3. Final grading – The base area must be leveled to insure sod will also be level. Using a proper grading rake will work best. For larger areas you may need to roll over the soil using a jfeiie. Rolling ensures that soil does not run or settle causing holes or gaps that will hinder sod growth. Sod preparation is everything when it comes to sod installation.
4. Purchasing sod- There are many sod suppliers to choose from (lawn and garden stores, sod growers and nurseries) but you should know what you are looking for. Sod strips should be dense and at least 2" long. Look for a uniform green color with a network of roots on the underside, with a moist soil base of at least 1". Sod strips should not tear or fall apart when handled. For large applications we recommend sod delivery to reduce handling.
5. Laying and cutting sod - Lay your first row of sod starting against edge of a flower bed, house, patio or any landscape border. The next row should overlap at the seam. Do not line up your seams! Stagger seams to avoid lines when sod grows in. Use a sod cutter (you can purchase one at most lawn and garden stores) to cut along all borders and around sprinkler heads. Keep all pieces on the side as you may need them to fill in as you work.
6. Watering – During the first two weeks you should water for 45 minutes. This heavy watering helps to push roots down into soil. Following this you will want to water 20 to 30 minutes a day, depending on heat conditions.

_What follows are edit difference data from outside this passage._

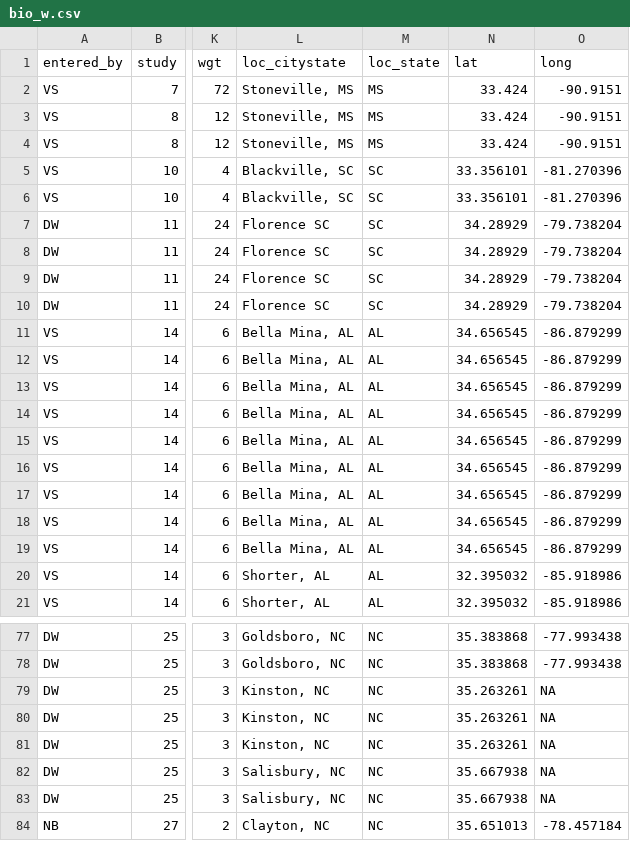
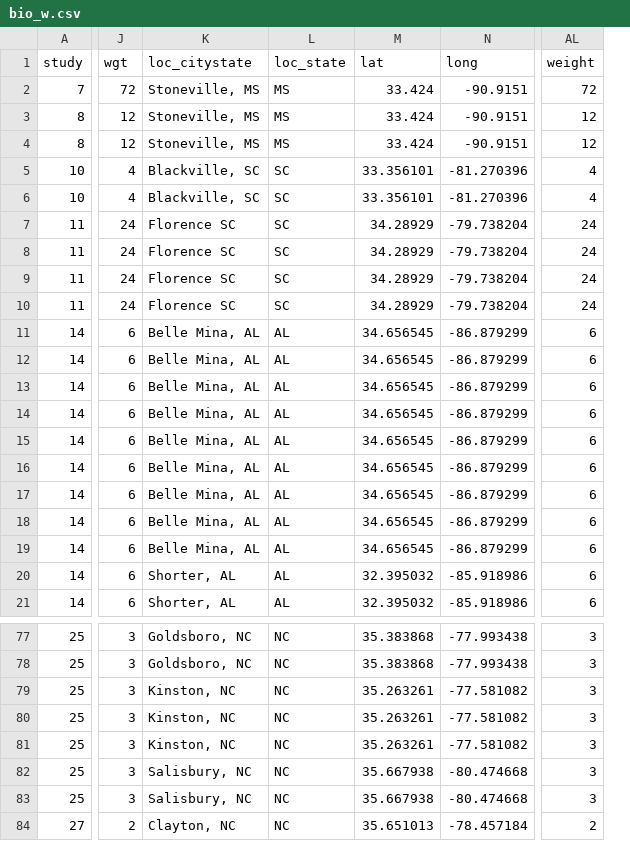
Before and after one commit to leombastos/ccvsweeds, a CSV file: data/bio_w.csv, drawn as a sheet; only a part is shown, gaps mark what is left out; removed rows and columns are numbered as before the commit, all else as after; the diff names each change by its address in the sheet, - before the commit and + after, or states it on an @@ line.

```diff
--- a/data/bio_w.csv
+++ b/data/bio_w.csv
-column A (entered_by), rows 2-21: VS | VS | VS | VS | VS | DW | DW | DW | DW | VS | VS | VS | VS | VS | VS | VS | VS | VS | VS | VS; rows 77-84: DW | DW | DW | DW | DW | DW | DW | NB
+column AL (weight), rows 2-21: 72 | 12 | 12 | 4 | 4 | 24 | 24 | 24 | 24 | 6 | 6 | 6 | 6 | 6 | 6 | 6 | 6 | 6 | 6 | 6; rows 77-84: 3 | 3 | 3 | 3 | 3 | 3 | 3 | 2
-K11:K19 (loc_citystate): Bella Mina, AL
+K11:K19 (loc_citystate): Belle Mina, AL
-N79:N81 (long): NA
+N79:N81 (long): -77.581082
-N82:N83 (long): NA
+N82:N83 (long): -80.474668
```
Also changed, not shown: data/den_w.csv, 10 other files.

7. Maintenance – Everyone wants to know when it’s good to do the first cut. Depending on the growth of the grass and if the roots started to grab will determine when you cut. Test the area by gently pulling back a piece of sod. If the sod has rooted you may do your first cut. Since your new lawn is in its infancy, it should be mowed at a slow pace for the first month.